__Records to use__:
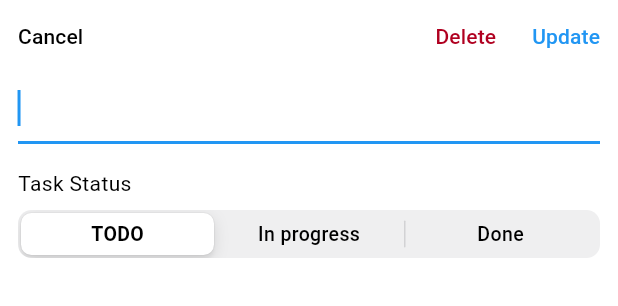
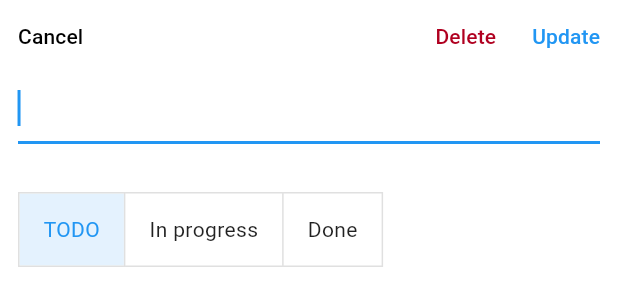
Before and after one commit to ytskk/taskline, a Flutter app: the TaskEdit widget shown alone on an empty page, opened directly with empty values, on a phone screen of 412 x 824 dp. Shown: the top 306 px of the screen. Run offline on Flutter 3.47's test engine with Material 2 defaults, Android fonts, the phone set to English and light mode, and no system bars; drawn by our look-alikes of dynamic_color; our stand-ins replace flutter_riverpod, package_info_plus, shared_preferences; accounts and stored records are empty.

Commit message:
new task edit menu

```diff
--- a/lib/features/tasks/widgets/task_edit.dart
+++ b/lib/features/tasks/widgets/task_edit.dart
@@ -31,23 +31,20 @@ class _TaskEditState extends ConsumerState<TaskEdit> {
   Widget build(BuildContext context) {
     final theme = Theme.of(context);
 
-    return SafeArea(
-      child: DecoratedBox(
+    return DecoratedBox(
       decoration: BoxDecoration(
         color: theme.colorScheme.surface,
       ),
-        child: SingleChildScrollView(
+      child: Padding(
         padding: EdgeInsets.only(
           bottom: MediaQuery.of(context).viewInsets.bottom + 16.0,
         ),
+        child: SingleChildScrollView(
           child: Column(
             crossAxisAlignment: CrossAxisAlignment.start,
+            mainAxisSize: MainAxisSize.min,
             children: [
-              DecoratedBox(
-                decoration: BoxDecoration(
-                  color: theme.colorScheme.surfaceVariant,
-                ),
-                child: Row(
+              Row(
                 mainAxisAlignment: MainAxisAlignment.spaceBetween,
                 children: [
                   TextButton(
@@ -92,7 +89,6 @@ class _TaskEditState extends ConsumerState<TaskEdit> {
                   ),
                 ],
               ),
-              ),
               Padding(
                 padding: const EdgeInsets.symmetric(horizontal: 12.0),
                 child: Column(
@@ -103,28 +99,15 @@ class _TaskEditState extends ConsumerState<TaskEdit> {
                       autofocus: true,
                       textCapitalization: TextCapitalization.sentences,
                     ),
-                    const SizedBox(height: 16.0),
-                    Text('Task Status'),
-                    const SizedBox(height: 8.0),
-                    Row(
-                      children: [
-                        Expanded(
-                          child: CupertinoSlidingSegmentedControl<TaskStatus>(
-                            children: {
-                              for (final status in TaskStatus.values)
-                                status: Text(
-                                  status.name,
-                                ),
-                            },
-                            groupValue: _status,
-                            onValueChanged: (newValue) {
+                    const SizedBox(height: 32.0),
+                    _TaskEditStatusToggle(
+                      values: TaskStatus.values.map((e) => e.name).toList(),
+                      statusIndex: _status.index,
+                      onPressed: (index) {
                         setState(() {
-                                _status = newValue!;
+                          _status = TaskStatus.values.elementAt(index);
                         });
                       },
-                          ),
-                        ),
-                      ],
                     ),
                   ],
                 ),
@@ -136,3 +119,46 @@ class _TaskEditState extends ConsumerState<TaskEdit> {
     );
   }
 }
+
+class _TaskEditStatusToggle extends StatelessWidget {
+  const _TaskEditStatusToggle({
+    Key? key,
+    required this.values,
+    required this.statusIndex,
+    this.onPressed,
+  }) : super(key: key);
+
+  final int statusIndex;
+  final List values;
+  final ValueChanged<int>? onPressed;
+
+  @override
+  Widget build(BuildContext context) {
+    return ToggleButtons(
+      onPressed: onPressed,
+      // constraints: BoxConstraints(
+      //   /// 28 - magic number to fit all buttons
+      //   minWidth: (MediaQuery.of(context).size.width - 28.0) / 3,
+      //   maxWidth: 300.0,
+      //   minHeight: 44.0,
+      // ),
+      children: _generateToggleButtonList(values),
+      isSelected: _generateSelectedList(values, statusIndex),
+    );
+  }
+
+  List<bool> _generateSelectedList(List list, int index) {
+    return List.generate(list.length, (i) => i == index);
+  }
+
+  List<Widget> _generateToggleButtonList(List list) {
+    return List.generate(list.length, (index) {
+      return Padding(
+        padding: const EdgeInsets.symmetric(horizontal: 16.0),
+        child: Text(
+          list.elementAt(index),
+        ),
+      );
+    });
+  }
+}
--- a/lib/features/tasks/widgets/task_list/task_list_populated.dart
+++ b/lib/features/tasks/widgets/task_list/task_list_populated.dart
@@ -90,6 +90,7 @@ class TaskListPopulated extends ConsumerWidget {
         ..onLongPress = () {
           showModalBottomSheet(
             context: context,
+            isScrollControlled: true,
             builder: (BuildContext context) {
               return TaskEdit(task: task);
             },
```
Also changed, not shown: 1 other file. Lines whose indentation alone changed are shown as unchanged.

* * *

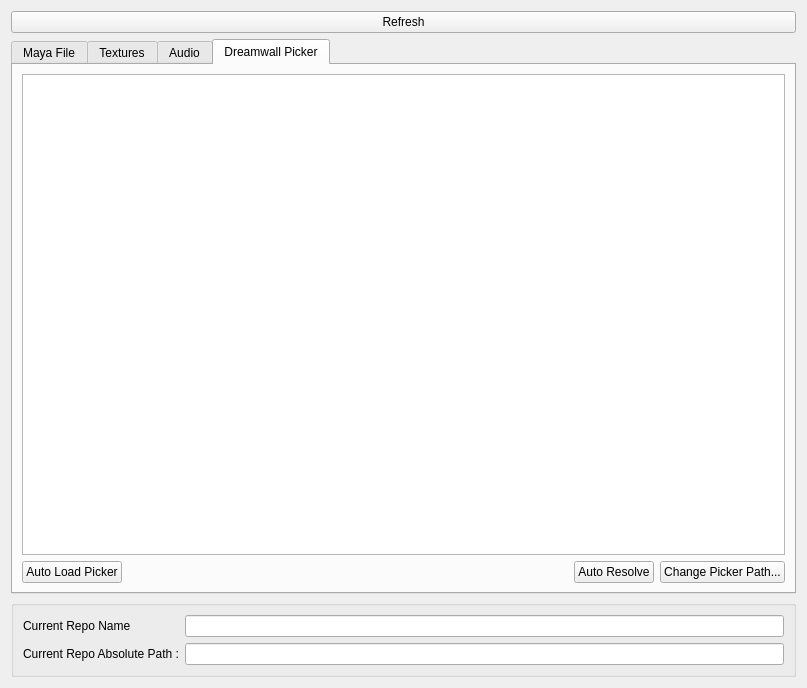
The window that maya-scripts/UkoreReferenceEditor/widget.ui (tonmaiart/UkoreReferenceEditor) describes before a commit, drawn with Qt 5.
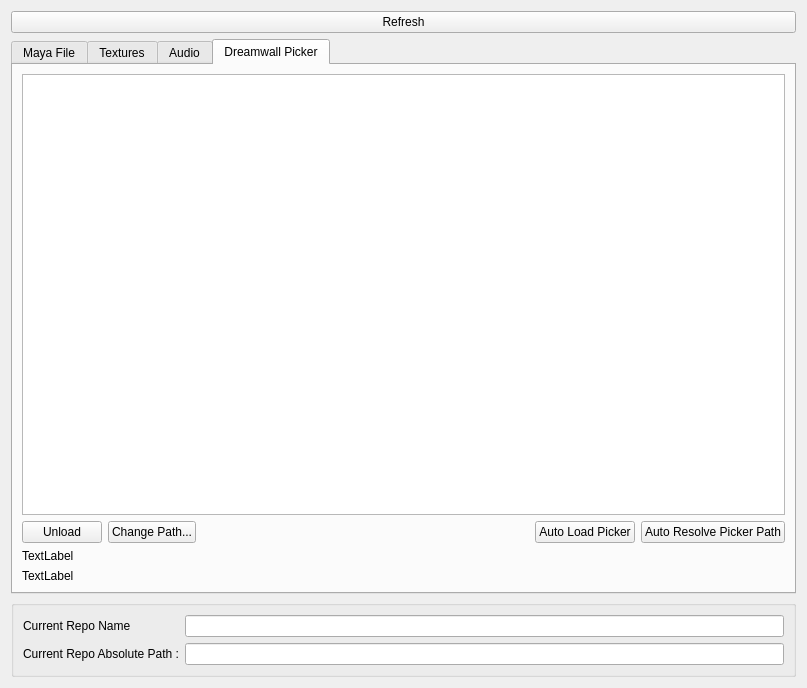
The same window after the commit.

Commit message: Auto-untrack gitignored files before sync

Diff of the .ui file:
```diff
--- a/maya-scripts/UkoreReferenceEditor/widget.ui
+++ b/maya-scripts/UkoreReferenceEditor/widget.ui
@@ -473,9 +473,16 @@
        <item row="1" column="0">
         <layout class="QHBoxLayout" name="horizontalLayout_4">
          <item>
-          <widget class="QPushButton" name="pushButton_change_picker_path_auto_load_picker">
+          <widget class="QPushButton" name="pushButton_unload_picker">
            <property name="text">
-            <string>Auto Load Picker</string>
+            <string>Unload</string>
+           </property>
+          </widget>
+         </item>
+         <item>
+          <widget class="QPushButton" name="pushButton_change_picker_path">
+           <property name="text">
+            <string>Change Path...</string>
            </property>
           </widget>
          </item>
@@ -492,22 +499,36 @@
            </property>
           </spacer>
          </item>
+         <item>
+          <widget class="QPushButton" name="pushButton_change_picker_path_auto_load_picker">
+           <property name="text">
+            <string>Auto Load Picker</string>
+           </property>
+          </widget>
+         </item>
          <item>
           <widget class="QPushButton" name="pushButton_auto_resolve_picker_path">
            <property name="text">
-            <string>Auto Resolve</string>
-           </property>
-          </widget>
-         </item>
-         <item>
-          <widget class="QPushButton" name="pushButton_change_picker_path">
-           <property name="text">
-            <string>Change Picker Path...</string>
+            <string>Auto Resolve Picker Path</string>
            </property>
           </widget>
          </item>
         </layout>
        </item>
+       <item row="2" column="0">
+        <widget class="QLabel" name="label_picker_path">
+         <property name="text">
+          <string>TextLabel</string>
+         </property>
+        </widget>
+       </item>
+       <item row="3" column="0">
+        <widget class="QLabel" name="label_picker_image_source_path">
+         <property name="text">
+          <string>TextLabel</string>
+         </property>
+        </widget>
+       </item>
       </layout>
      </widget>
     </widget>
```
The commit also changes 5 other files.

__Task directions__:
Your answer must consist of every line from the listing that holds the string "children".

__Task answer__:
             children: [
                 children: [
-                      children: [
-                            children: {
+      children: _generateToggleButtonList(values),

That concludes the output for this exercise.